### Task instructions
Among the entries that follow, find the lines containing the string "単語の意味が分からなくても" and copy them.

[Web page revision data]

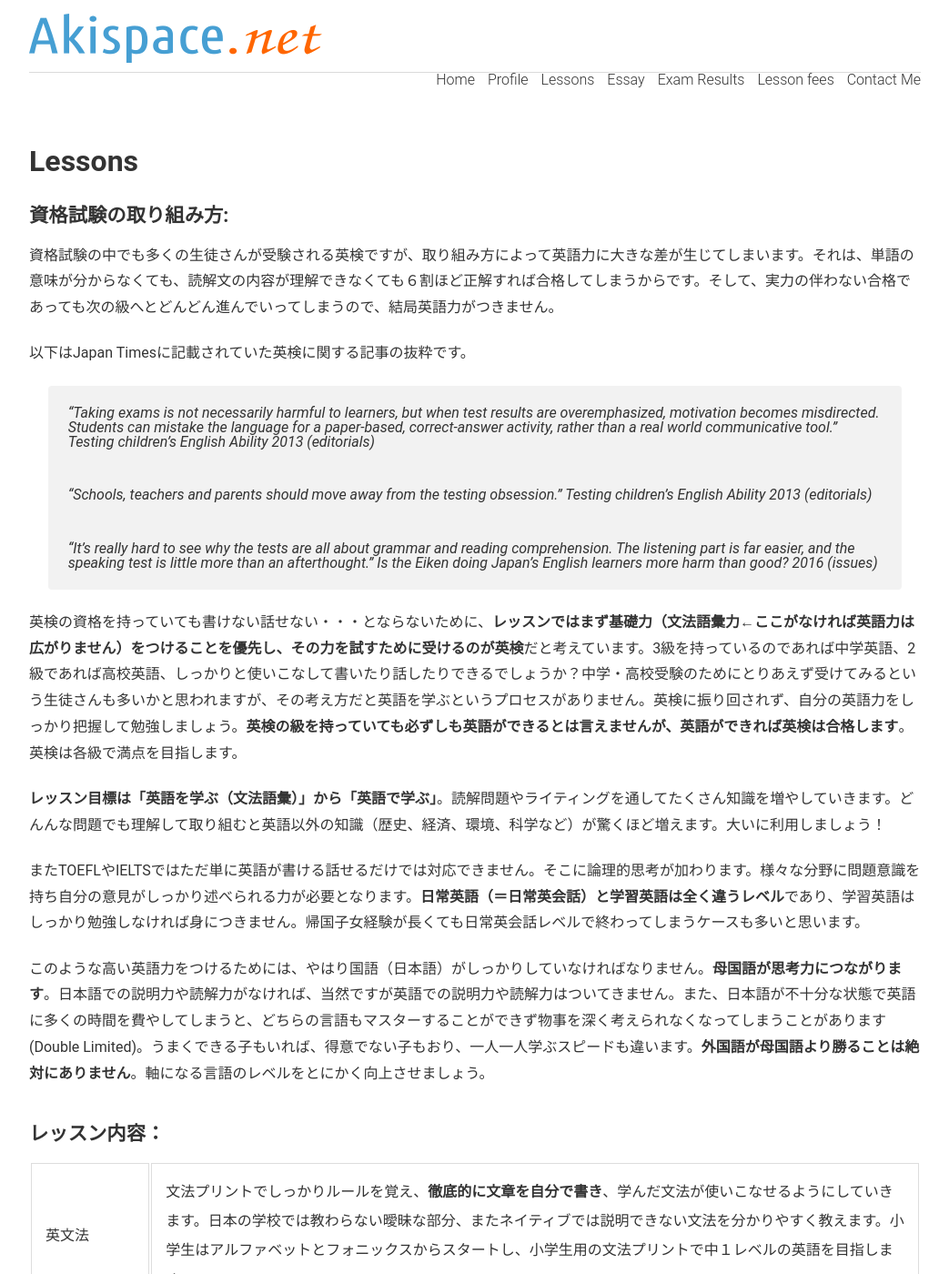
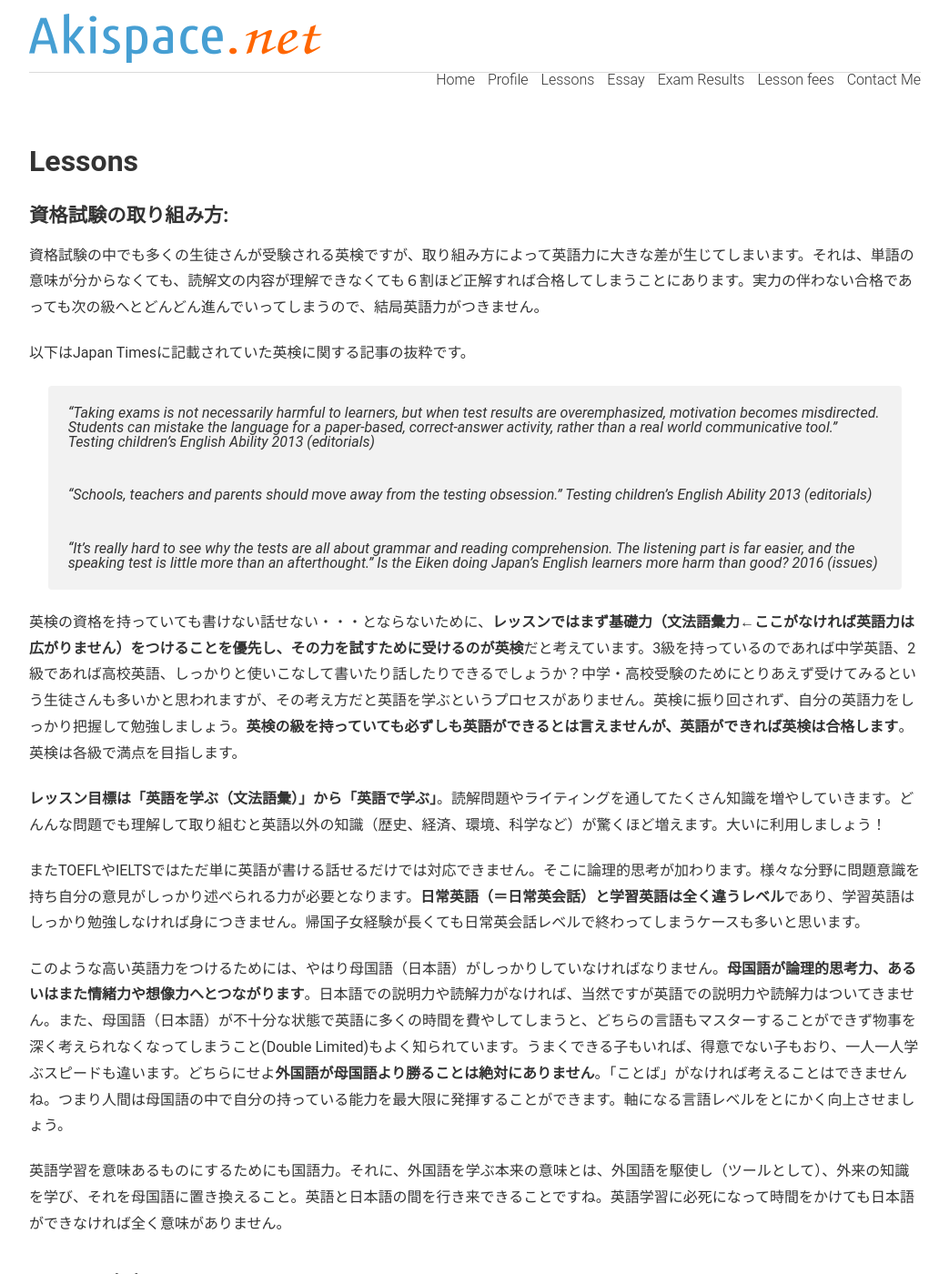
Before and after one commit to phocean/akispace, a Jekyll site: the page built from lessons.md, in a window 1280 px wide and 1400 px high. Shown: the whole window at 91% size, without its empty margins (118-1161 px from the left). Built offline with Jekyll 4.4.1, drawn with Linux system fonts in a browser that asks for light colours.

Commit message:
Update lessons.md

```diff
--- a/lessons.md
+++ b/lessons.md
@@ -10,7 +10,7 @@ description: オンライン英語家庭教師　小学生から大学生まで
 
 <h4>資格試験の取り組み方:</h4>
 
-資格試験の中でも多くの生徒さんが受験される英検ですが、取り組み方によって英語力に大きな差が生じてしまいます。それは、単語の意味が分からなくても、読解文の内容が理解できなくても６割ほど正解すれば合格してしまうからです。そして、実力の伴わない合格であっても次の級へとどんどん進んでいってしまうので、結局英語力がつきません。
+資格試験の中でも多くの生徒さんが受験される英検ですが、取り組み方によって英語力に大きな差が生じてしまいます。それは、単語の意味が分からなくても、読解文の内容が理解できなくても６割ほど正解すれば合格してしまうことにあります。実力の伴わない合格であっても次の級へとどんどん進んでいってしまうので、結局英語力がつきません。
 
 以下はJapan Timesに記載されていた英検に関する記事の抜粋です。
 
@@ -26,7 +26,9 @@ description: オンライン英語家庭教師　小学生から大学生まで
 
 またTOEFLやIELTSではただ単に英語が書ける話せるだけでは対応できません。そこに論理的思考が加わります。様々な分野に問題意識を持ち自分の意見がしっかり述べられる力が必要となります。**日常英語（＝日常英会話）と学習英語は全く違うレベル**であり、学習英語はしっかり勉強しなければ身につきません。帰国子女経験が長くても日常英会話レベルで終わってしまうケースも多いと思います。
 
-このような高い英語力をつけるためには、やはり国語（日本語）がしっかりしていなければなりません。**母国語が思考力につながります**。日本語での説明力や読解力がなければ、当然ですが英語での説明力や読解力はついてきません。また、日本語が不十分な状態で英語に多くの時間を費やしてしまうと、どちらの言語もマスターすることができず物事を深く考えられなくなってしまうことがあります(Double Limited)。うまくできる子もいれば、得意でない子もおり、一人一人学ぶスピードも違います。**外国語が母国語より勝ることは絶対にありません**。軸になる言語のレベルをとにかく向上させましょう。
+このような高い英語力をつけるためには、やはり母国語（日本語）がしっかりしていなければなりません。**母国語が論理的思考力、あるいはまた情緒力や想像力へとつながります**。日本語での説明力や読解力がなければ、当然ですが英語での説明力や読解力はついてきません。また、母国語（日本語）が不十分な状態で英語に多くの時間を費やしてしまうと、どちらの言語もマスターすることができず物事を深く考えられなくなってしまうこと(Double Limited)もよく知られています。うまくできる子もいれば、得意でない子もおり、一人一人学ぶスピードも違います。どちらにせよ**外国語が母国語より勝ることは絶対にありません**。「ことば」がなければ考えることはできませんね。つまり人間は母国語の中で自分の持っている能力を最大限に発揮することができます。軸になる言語レベルをとにかく向上させましょう。
+
+英語学習を意味あるものにするためにも国語力。それに、外国語を学ぶ本来の意味とは、外国語を駆使し（ツールとして）、外来の知識を学び、それを母国語に置き換えること。英語と日本語の間を行き来できることですね。英語学習に必死になって時間をかけても日本語ができなければ全く意味がありません。
 
 <h4>レッスン内容：</h4>
 
```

### Output
-資格試験の中でも多くの生徒さんが受験される英検ですが、取り組み方によって英語力に大きな差が生じてしまいます。それは、単語の意味が分からなくても、読解文の内容が理解できなくても６割ほど正解すれば合格してしまうからです。そして、実力の伴わない合格であっても次の級へとどんどん進んでいってしまうので、結局英語力がつきません。
+資格試験の中でも多くの生徒さんが受験される英検ですが、取り組み方によって英語力に大きな差が生じてしまいます。それは、単語の意味が分からなくても、読解文の内容が理解できなくても６割ほど正解すれば合格してしまうことにあります。実力の伴わない合格であっても次の級へとどんどん進んでいってしまうので、結局英語力がつきません。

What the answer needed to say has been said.